"It felt pretty good about my results and did a lot better than what I expected. I didn't think I would get such a high percentage [for Australian university entrance]."

He was also offered a $50,000 University of Auckland scholarship but turned it down to study in Australia.

His mother Sandra Rigter said the family was proud of Marc's achievements and that he took on board the words of John Paul College principal Patrick Walsh to work hard and apply himself as it would pay dividends in the future.

"We pretty much just left Marc to it," Mrs Rigter said, adding that leading up to exams a lot of dishes and chores went undone. "There will be lots of visits planned [to Sydney] and it would be good if we can fly in directly from Rotorua."

Marc's CV shows he is not only academically gifted but is a talented sportsman, having represented the Bay of Plenty in cricket and golf.

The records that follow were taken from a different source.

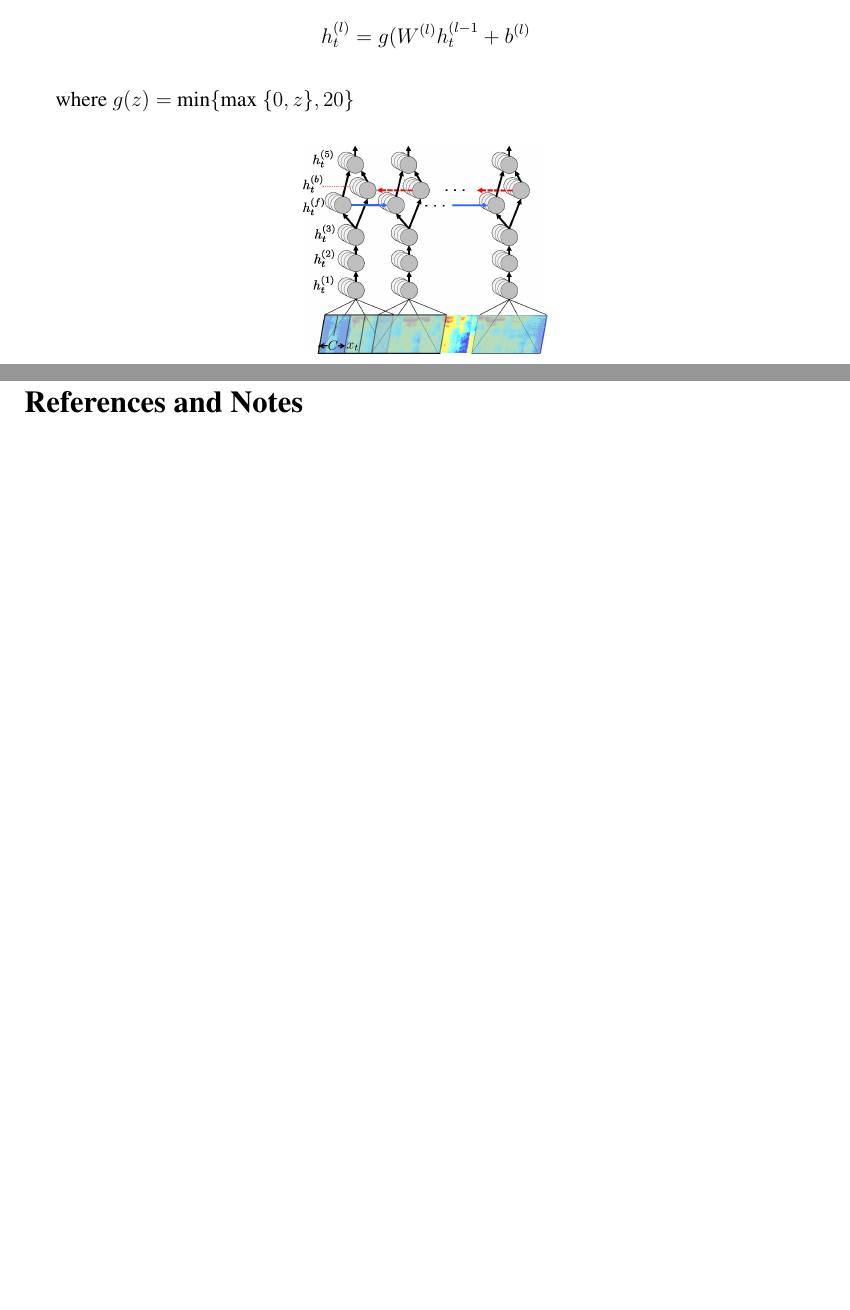
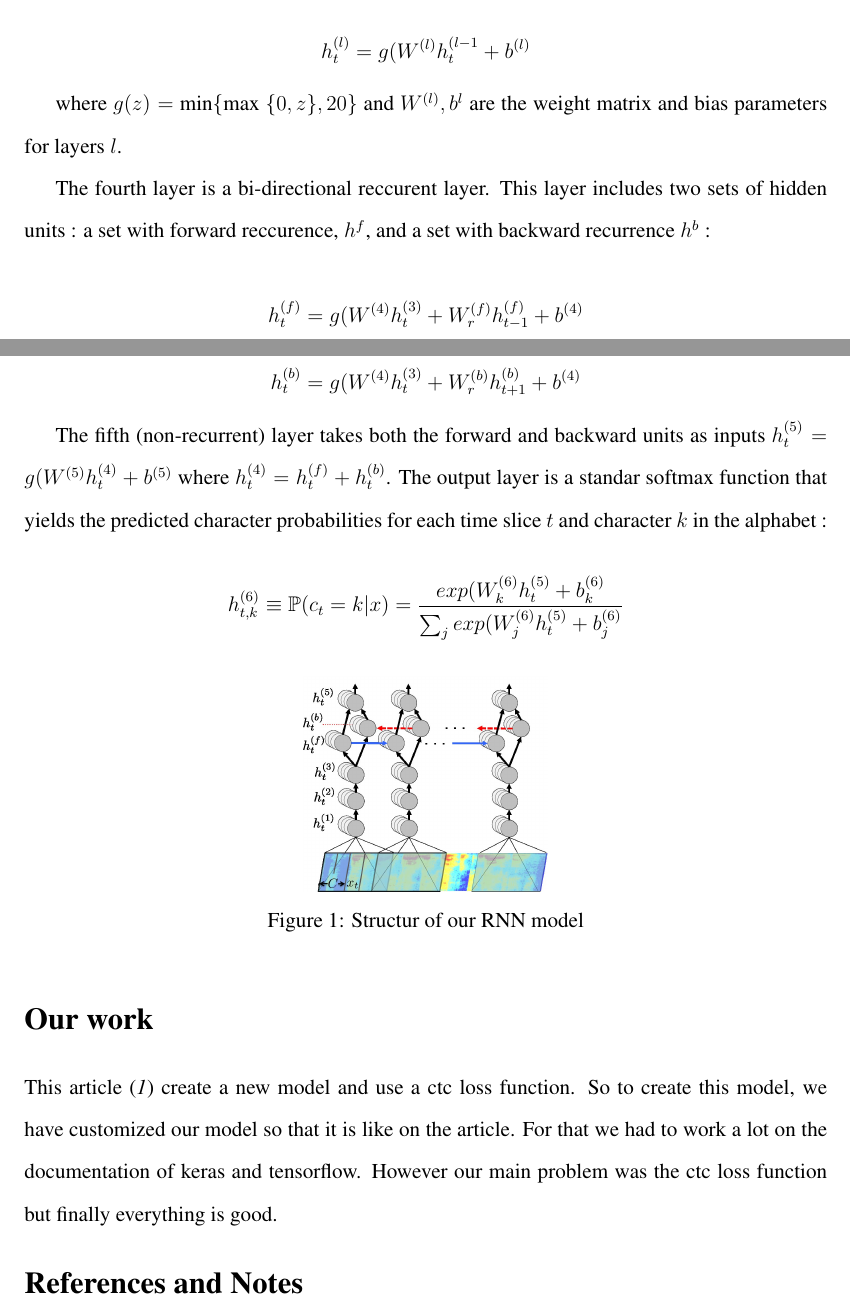
Before and after one commit to S12P/ML, a LaTeX document (rapport/projet.tex): two parts of pages 1 and 2 of 2, joined at a grey line, cut so that both start at the same text, the shorter picture padded with empty space. Compiled offline with pdfLaTeX.

Commit message:
model and debut our work

```diff
--- a/rapport/projet.tex
+++ b/rapport/projet.tex
@@ -8,8 +7,8 @@
 \usepackage{caption}
 \usepackage{subfigure}
 \usepackage{float}
-
-
+\usepackage{amsmath}
+\usepackage{amssymb}
 \usepackage{times}
 
 
@@ -88,15 +88,31 @@ We have seven layers of neuron. The three first layers are computed by :
 
 \[ h_t^{(l)} = g(W^{(l)}h_t^{(l-1} + b^{(l)} \]
 
-where $g(z) =$ min\{max $\{0,z\}, 20\}$
+where $g(z) =$ min\{max $\{0,z\}, 20\}$ and $W^{(l)}, b^{l}$ are the weight matrix and bias parameters for layers $l$.
+
+The fourth layer is a bi-directional reccurent layer. This layer includes two sets of hidden units : a set with forward reccurence, $h^{f}$, and a set with backward recurrence $h^{b}$ :
+
+\[ h_t^{(f)} = g(W^{(4)}h_t^{(3)} + W_r^{(f)}h_{t-1}^{(f)} + b^{(4)} \]
+
+\[ h_t^{(b)} = g(W^{(4)}h_t^{(3)} + W_r^{(b)}h_{t+1}^{(b)} + b^{(4)} \]
+
+The fifth (non-recurrent) layer takes both the forward and backward units as inputs $h_t^{(5)} = g(W^{(5)}h_t^{(4)} + b^{(5)} $ where $h_t^{(4)} = h_t^{(f)} + h_t^{(b)}$. The output layer is a standar softmax function that yields the predicted character probabilities for each time slice $t$ and character $k$ in the alphabet :
+
+\[ h_{t,k}^{(6)} \equiv \mathbb{P}(c_t=k | x) = \frac{exp(W_k^{(6)}h_t^{(5)} + b_k^{(6)}}{\sum_j exp(W_j^{(6)}h_t^{(5)} + b_j^{(6)}} \]
+
 
 \begin{figure}[H]
 \begin{center}
 \includegraphics[scale=0.15]{images/photo.jpg}
+\caption{Structur of our RNN model}
 \end{center}
+
 \end{figure}
 
-\section*{?}
+\section*{Our work}
+
+This article \cite{article} create a new model and use a ctc loss function. So to create this model, we have customized our model so that it is like on the article. For that we had to work a lot on the documentation of keras and tensorflow. However our main problem was the ctc loss function but finally everything is good.
+
 
 \bibliography{scicite}
 
```
Also changed, not shown: rapport/projet.pdf, rapport/projet.tex (4 more changed lines).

He taught himself how to play the piano, reaching Grade 6 after just six piano lessons, Mrs Rigter said.

Principal Mr Walsh said he formally identified Marc was talented about three years ago and spoke to him of how he had the ability to become school dux. "Marc's results through our testing showed he was very, very bright, but I thought at the time he was cruising. I spoke to him and it just brings home ... that a word of encouragement to a young person can yield huge results," Mr Walsh said.